As we mark World Food Day 2023, we turn our attention to the unsung heroes of the agricultural world: agronomists. These dedicated professionals work tirelessly, often behind the scenes, to ensure a better, more sustainable future for our global food system by advancing more sustainable farming practices in the field.
In this article, we explore their key role in addressing food security and sustainability challenges.
The Foundation of Food Security
Good agronomic production of staple crops forms the basis of food security, and yet a growing global population, geopolitical tensions, environmental stressors and other factors have had – and will continue to have – significant impacts on food security, impacting millions of people.
The World Food Programme reported that almost 258 million people across 58 food crisis countries faced acute food insecurity in 2022.
Meanwhile, the World Resources Institute estimates one-third of all food produced globally by weight is lost between farm and fork, representing over 1 billion tons.
This increasingly urgent challenge demands attention and action through strategies and policies that address underlying issues.
Closing the gap through agronomy in action
Working continually toward solutions at grassroots level are a group of unsung heroes of the agricultural value chain: agronomists.
Pivotal in fostering innovative and sustainable agricultural practices, they build relationships with farmers and their communities to understand their local context and challenges, and ultimately help them enhance production and yield quality, while conserving natural resources and ecosystems.
LDC’s dedicated agronomists visit tens of thousands of smallholder farmers each year, with a mission to promote good agricultural practices and ensure compliance with sustainability policies and standards. Often in collaboration with customers, expert organizations and other partners, they deliver training on sustainable farming techniques, responsible use of pesticides, access to markets, finance management, adaptation to climate change and more.
Insights from the field
We spoke to four of our agronomists around the world to gain insights into their work and perspectives on sustainable agriculture.
Some farmers are skeptical when it comes to adopting sustainable or regenerative agriculture practices, such as reducing mineral fertilizer usage and changing crop techniques, especially since in many cases, new tools are costly and different methods can be time-consuming to implement. Part of our role is to change their mindset by sharing knowledge and best practice, and we work closely with them in the field to show that it’s possible – and it’s so rewarding to see their progress in terms of improved outputs, market access and incomes.
Sustainability Coordinator for Juice
North Latin America
Creating social frameworks of farmer group educators and village resource leads in rural areas is key to driving adoption of good agricultural practices, as success requires a combination of support from the local community and technical experts to provide education. Here in India, for example, we form Farmer Learning Groups and teach through Farmer Field Schools to ensure season-long learning in small groups on farms, covering all aspects of sustainable agriculture to help boost production outputs and farmer livelihoods, while protecting the environment and supporting food security as key goals.

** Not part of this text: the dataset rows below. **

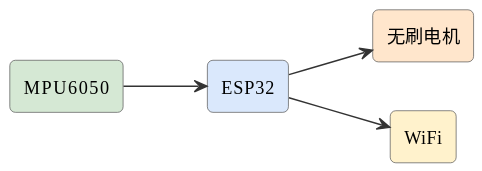
Before: assets/diagrams/ideas-fig93.svg, a diagram exported from PlantUML (mingyi0818/IntelligentMcuCourse).
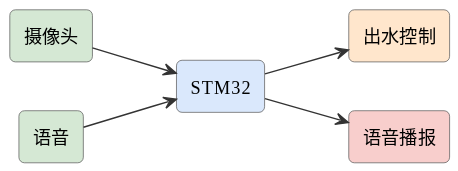
The same file after the commit.

Change to the diagram source:
```diff
@@ -6,11 +6,13 @@
 skinparam arrowFontSize 11
 skinparam arrowColor #333
 left to right direction
-rectangle "MPU6050" as imu #d5e8d4
-rectangle "ESP32" as esp #dae8fc
-rectangle "无刷电机" as motor #ffe6cc
-rectangle "WiFi" as wifi #fff2cc
-imu --> esp
-esp --> motor
-esp --> wifi
+rectangle "摄像头" as cam #d5e8d4
+rectangle "语音" as mic #d5e8d4
+rectangle "STM32" as stm #dae8fc
+rectangle "出水控制" as valve #ffe6cc
+rectangle "语音播报" as spk #f8cecc
+cam --> stm
+mic --> stm
+stm --> valve
+stm --> spk
 @enduml
```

Head of Agri Research for Cotton (India & Pakistan) & Grains & Oilseeds (India)
South & Southeast Asia
The responsible practices we promote today will mitigate some of the negative impacts that conventional farming methods have caused over time, shape the long-term future of food and preserve a healthier environment for future generations.
Regional Sustainability Manager for Coffee
North Latin America
Climate change has impacted water availability, causing thermal stress on plants, increasing the spread of pests and diseases, altering growth cycles and harming soil quality. To adapt, it’s crucial to improve water resource management, choose resistant crops, adopt conservation practices such as regenerative agriculture, diversify crops and monitor the climate. Supportive policies, technology and investment in research also play a vital role in adopting sustainable agriculture.
Murillo Alves Moreira
Sustainability Coordinator for Grains & Oilseeds
North Latin America
Driving Positive Change
Working with the Louis Dreyfus Foundation and other like-minded partners, our commitment to empowering farming communities through more sustainable agricultural practices spans the globe with actions across our supply chains: from palm oil in Indonesia and Côte d’Ivoire to cotton in Zambia and India, and from juice in Brazil to our global Stronger Coffee Initiative.
Through projects and initiatives to train farmers on regenerative agriculture practices, supporting sustainable economic development while helping to mitigate the impacts of climate change, our agronomists are at the forefront of shaping a more sustainable food system for the benefit of current and future generations.
On World Food Day today, we celebrate their passion and drive to pave the way for a brighter future of food and agriculture.
Curious to learn more about our work to advance more responsible agricultural production?